A user journey is a path a user takes to complete a task. Plotting the A-Z of your user journey via a customer journey map can help you identify pain points that occur along the way. It also allows designers to understand how different pain points are interconnected.

Customer journey map available in Cacoo

5. Prioritize pain points

Not all pain points are equal. Some pain points may be minor inconveniences, while others may be critical issues preventing users from completing tasks. It’s essential to prioritize these based on their impact on the user experience and how many users the issue affects.

6. Address pain points

Your fix could encompass design changes, user interface improvements, training for the team, or providing additional support and resources to users. Here are some popular approaches you might want to consider:

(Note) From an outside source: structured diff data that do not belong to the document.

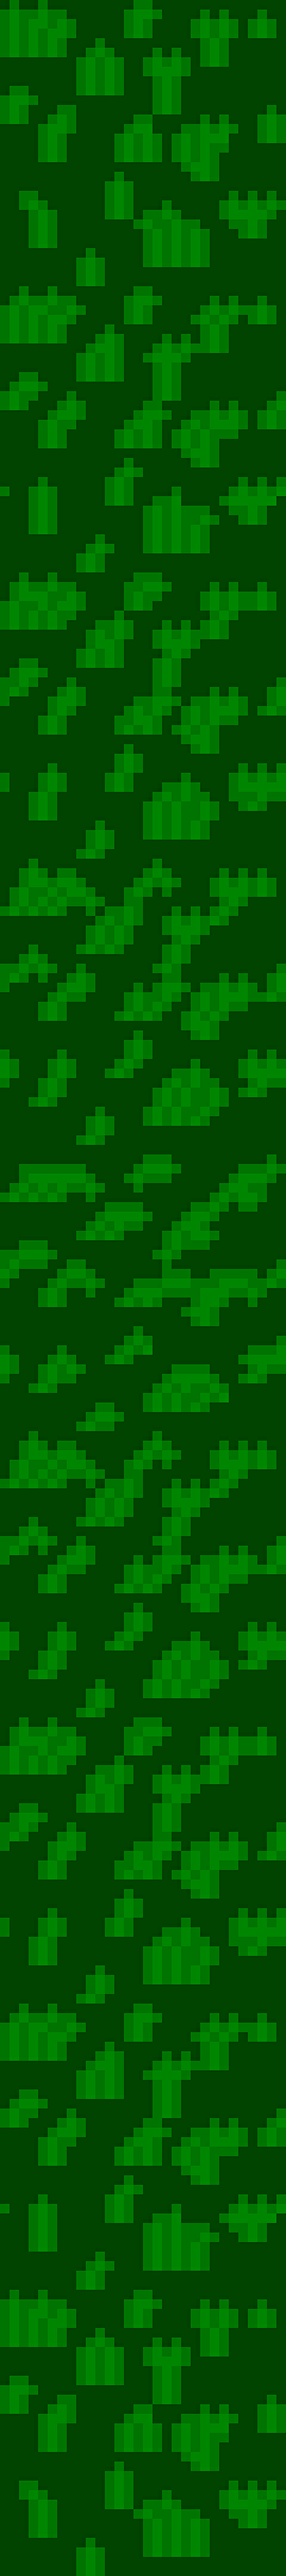
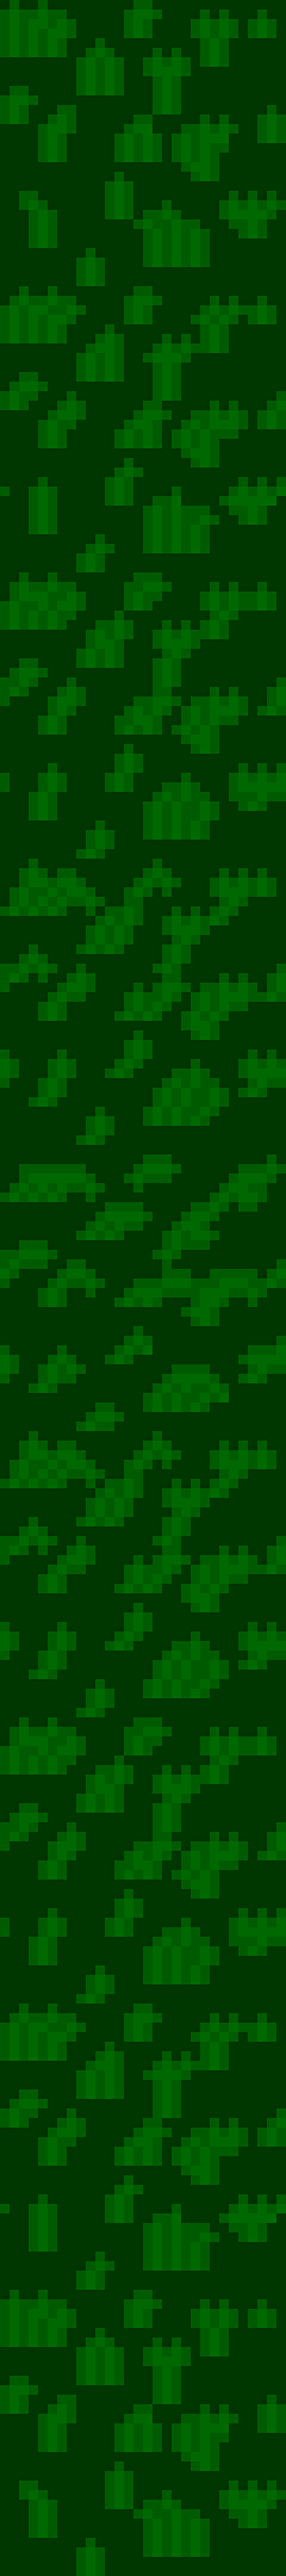
Several bug fixes
-Jump directions
-Pull directions
-Walking over locked blocks
-Darkened grass

Changed region(s): [[0.0, 0.0, 1.0, 1.0]]

diff --git a/Assets/Scripts/Player.cs b/Assets/Scripts/Player.cs
@@ -8,12 +8,15 @@ public class Player : BoardObject
 	private Animator animator;
 	public bool isBot;
 	public float pushPullDelay = 0.2f;
-	public float jumpDelay = 0.2f;
+	public float landDelay = 0.2f;
 	private bool isJumping;
 	private bool isPulling;
+	private bool isLanded;
 	private float jumpTime;
+	private float landTime;
 	private float pushPullTime;
-	private int prevDirection = 3;
+	public int prevDirection = 3;
+	public int jumpDirection = 3;
 	public int pullDirection = 3;
 	private bool jumpAgainstWall = false;
 	private Vector2 jumpStartPosition;
@@ -33,7 +36,6 @@ public class Player : BoardObject
 		animator = GetComponent<Animator> ();
 	}
 		
-
 	// Update is called once per frame
 	void Update ()
 	{
@@ -41,10 +43,11 @@ public class Player : BoardObject
 
 		if (isJumping) {
 			jumpTime += Time.deltaTime * speed;
-	
 			if (jumpTime >= 1) {
 				isJumping = false;
+				isLanded = true;
 				jumpAgainstWall = false;
+				landTime = 0;
 				jumpStartPosition = Vector2.zero;
 			} else {
 				if (jumpAgainstWall) {
@@ -54,14 +57,20 @@ public class Player : BoardObject
 				}
 			}
 		}
-	
+
+		if (isLanded) {
+			landTime += Time.deltaTime;
+			if (landTime < landDelay) {
+				return;
+			}
+		}
+
 		if (!moving) {
 			int direction = 0; // L R D U
 			int destR = row;
 			int destC = col;
 			int pullSrcR = row;
 			int pullSrcC = col;
-			//bool pull_key;
 
 			if (!isBot) {
 				if (Input.GetKeyDown (KeyCode.Space) && !isBot && !isJumping) {
@@ -98,6 +107,7 @@ public class Player : BoardObject
 				animator.SetInteger ("Direction", direction);
 				if (Input.GetKey (KeyCode.Tab) || Input.GetKey (KeyCode.LeftShift) || Input.GetKey (KeyCode.RightShift)) {
 					animator.SetInteger ("Prevdirection", pullDirection);
+					jumpDirection = pullDirection;
 					if (!isPulling) {
 						pullDirection = prevDirection;
 						isPulling = true;
@@ -128,11 +138,6 @@ public class Player : BoardObject
 			}
 				
 			if (direction >= 1 && direction <= 4) {
-
-				//Debug.Log("player in dest position " + (mgr.GetPlayerInPosition(destR, destC)!= null));
-				//Debug.Log ("block in dest position " + (mgr.GetBlockInPosition (destR, destC) != null));
-					
-
 				if ((mgr.GetPlayerInPosition (destR, destC) != null) &&
 				    (mgr.CheckForBlock (destR, destC) == false)) {
 					return; //another player in your destination square, and no block underneath them
@@ -141,8 +146,7 @@ public class Player : BoardObject
 					if (mgr.CheckForBlock (pullSrcR, pullSrcC)) {
 						//If pull key held down and move fwd, just push block
 						if (pullDirection == direction) {
-							PushBlock (direction, row, col, destR, destC); //Ask Calvin:  I don't understand this line
-							return;
+							PushBlock (direction, row, col, destR, destC);
 						} else {
 							PullBlock (direction, row, col, destR, destC);
 							return;
@@ -156,6 +160,7 @@ public class Player : BoardObject
 					Move (destR, destC);
 					mgr.SetPlayerPosition (destR, destC, this); 
 					mgr.VacatePlayerPosition (row, col);
+					pullDirection = prevDirection;
 					return; 
 				}
 			}
@@ -164,10 +169,11 @@ public class Player : BoardObject
 
 	private void SetPrevDirectionVars (int direction)
 	{
-		if (direction != prevDirection) {
+		if (direction != prevDirection && !isPulling) {
 			pushPullTime = 0;
 		}
 		prevDirection = direction;
+		jumpDirection = direction;
 		animator.SetInteger ("Prevdirection", prevDirection);
 	}
 
@@ -179,13 +185,13 @@ public class Player : BoardObject
 		//pure movement 
 		int destR = row;
 		int destC = col;
-		if (prevDirection == 1) {
+		if (jumpDirection == 1) {
 			destC = Mathf.Clamp (col - 1, 0, mgr.boardSize + 1);
-		} else if (prevDirection == 2) {
+		} else if (jumpDirection == 2) {
 			destC = Mathf.Clamp (col + 1, 0, mgr.boardSize + 1);
-		} else if (prevDirection == 3) {
+		} else if (jumpDirection == 3) {
 			destR = Mathf.Clamp (row + 1, 0, mgr.boardSize + 1);
-		} else if (prevDirection == 4) {
+		} else if (jumpDirection == 4) {
 			destR = Mathf.Clamp (row - 1, 0, mgr.boardSize + 1);
 		}
 		if (destR == row && destC == col) {
@@ -207,18 +213,24 @@ public class Player : BoardObject
 
 	private void PushBlock (int direction, int row, int col, int destR, int destC)
 	{
-		animator.SetBool ("Pushing", true);
-		pushPullTime += Time.deltaTime;
-		if (pushPullTime < pushPullDelay) {
-			return;
+		// Check if blocks are not locked w/o pushing
+		if (mgr.PushBlock (direction, destR, destC, false)) {
+			animator.SetBool ("Pushing", true);
+			pushPullTime += Time.deltaTime;
+			if (pushPullTime < pushPullDelay) {
+				return;
+			}
+		} else if (((mgr.GetBlockInPosition (row, col) != null) &&
+		           (mgr.GetPlayerInPosition (destR, destC) == null) &&
+		           (mgr.GetBlockInPosition (destR, destC) != null))) { 
+			// Walk freely over blocks if they are locked
+			Move (destR, destC);
+			mgr.SetPlayerPosition (destR, destC, this); 
+			mgr.VacatePlayerPosition (row, col); 
 		}
-		if (mgr.PushBlock (direction, destR, destC) || //recursive call allows you to move a row of blocks 
-		//when pushing, blocks moves first, player moves next
-		    ((mgr.GetBlockInPosition (row, col) != null) &&
-		    (mgr.GetPlayerInPosition (destR, destC) == null) &&
-		    (mgr.GetBlockInPosition (destR, destC) != null))) {
-			// or both current position and dest position is on a block, and no player on the dest block
 
+		// Push block if they are not locked, after push delay is over
+		if (mgr.PushBlock (direction, destR, destC, true)) {
 			Move (destR, destC);
 			mgr.SetPlayerPosition (destR, destC, this); 
 			mgr.VacatePlayerPosition (row, col); 
@@ -238,6 +250,7 @@ public class Player : BoardObject
 			Move (destR, destC);
 			mgr.SetPlayerPosition (destR, destC, this); 
 			mgr.VacatePlayerPosition (row, col); 
+			prevDirection = pullMap [animator.GetInteger ("Direction")]; //TODO: Some kind of bug still with pulling in certain direction sequences
 
 			//blocks move next to rol, col (where player was)
 			mgr.PullBlock (direction, row, col); 

diff --git a/Assets/Scripts/GameManager.cs b/Assets/Scripts/GameManager.cs
@@ -149,7 +149,7 @@ public class GameManager : MonoBehaviour
 		return true;
 	}
 
-	public bool PushBlock (int direction, int row, int col)
+	public bool PushBlock (int direction, int row, int col, bool executePush)
 	{
 		Block block = board [row, col].block;
 		if (block == null) {
@@ -172,17 +172,18 @@ public class GameManager : MonoBehaviour
 			return false;
 		}
 
-		if (PushBlock (direction, destRow, destCol)) {
+		if (PushBlock (direction, destRow, destCol, executePush)) {
+			if (executePush) {
+				block.Move (destRow, destCol);
+				board [destRow, destCol].block = block;
+				board [row, col].block = null;
 
-			block.Move (destRow, destCol);
-			board [destRow, destCol].block = block;
-			board [row, col].block = null;
-
-			if (board [row, col].player != null) {
-				//there's a player on the block, move him too
-				board [row, col].player.Move (destRow, destCol); 
-				SetPlayerPosition (destRow, destCol, board [row, col].player); 
-				VacatePlayerPosition (row, col);
+				if (board [row, col].player != null) {
+					//there's a player on the block, move him too
+					board [row, col].player.Move (destRow, destCol); 
+					SetPlayerPosition (destRow, destCol, board [row, col].player); 
+					VacatePlayerPosition (row, col);
+				}
 			}
 			return true;
 		}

  • Redesign user interface: This could involve simplifying the interface, making buttons and controls more prominent, or providing visual cues to guide the user. Be sure to run A/B tests to get feedback on your changes.
  • Provide additional support: If users struggle with a particular task, providing other support resources such as tutorials, FAQs, or improved customer service can help address the pain point. These resources should be easy to access.
  • Improve the product or service: If a pain point is caused by a fundamental flaw in the product or service, addressing the root cause of the issue can help improve the user experience. This could involve adding new features, enhancing the quality of the product, or streamlining the user flow. Try running a root cause analysis to get to the bottom of your issue if it’s not immediately apparent. 
  • Iterate and test: It’s important to test the changes with users to ensure they are effective. This could involve conducting user testing, gathering feedback through surveys or interviews, or monitoring user behavior through analytics.
  • Communicate with stakeholders: To have a happy set of stakeholders, transparency is vital. Provide regular updates on progress, share user feedback, or collaborate on design solutions.

And remember, this isn’t a one-and-done job. Pain points can pop up anytime, so keep gathering feedback and listening to users to learn more about making your service the best it can be. 

Final thoughts

By understanding users’ needs, motivations, and behaviors, product designers and business owners can create experiences that are intuitive, user-friendly, and enjoyable.

Diagramming software is integral to this process, allowing designers to visualize complex processes and information clearly and concisely. With Cacoo, you can create user personas, iterate on diagrams, and collaborate in real-time, ensuring everyone involved clearly understands the user experience. 

With the right tools and a collaborative mindset, you’ll be well-positioned to eliminate pain points and drive business success.



Subscribe to our newsletter

Learn with Nulab to bring your best ideas to life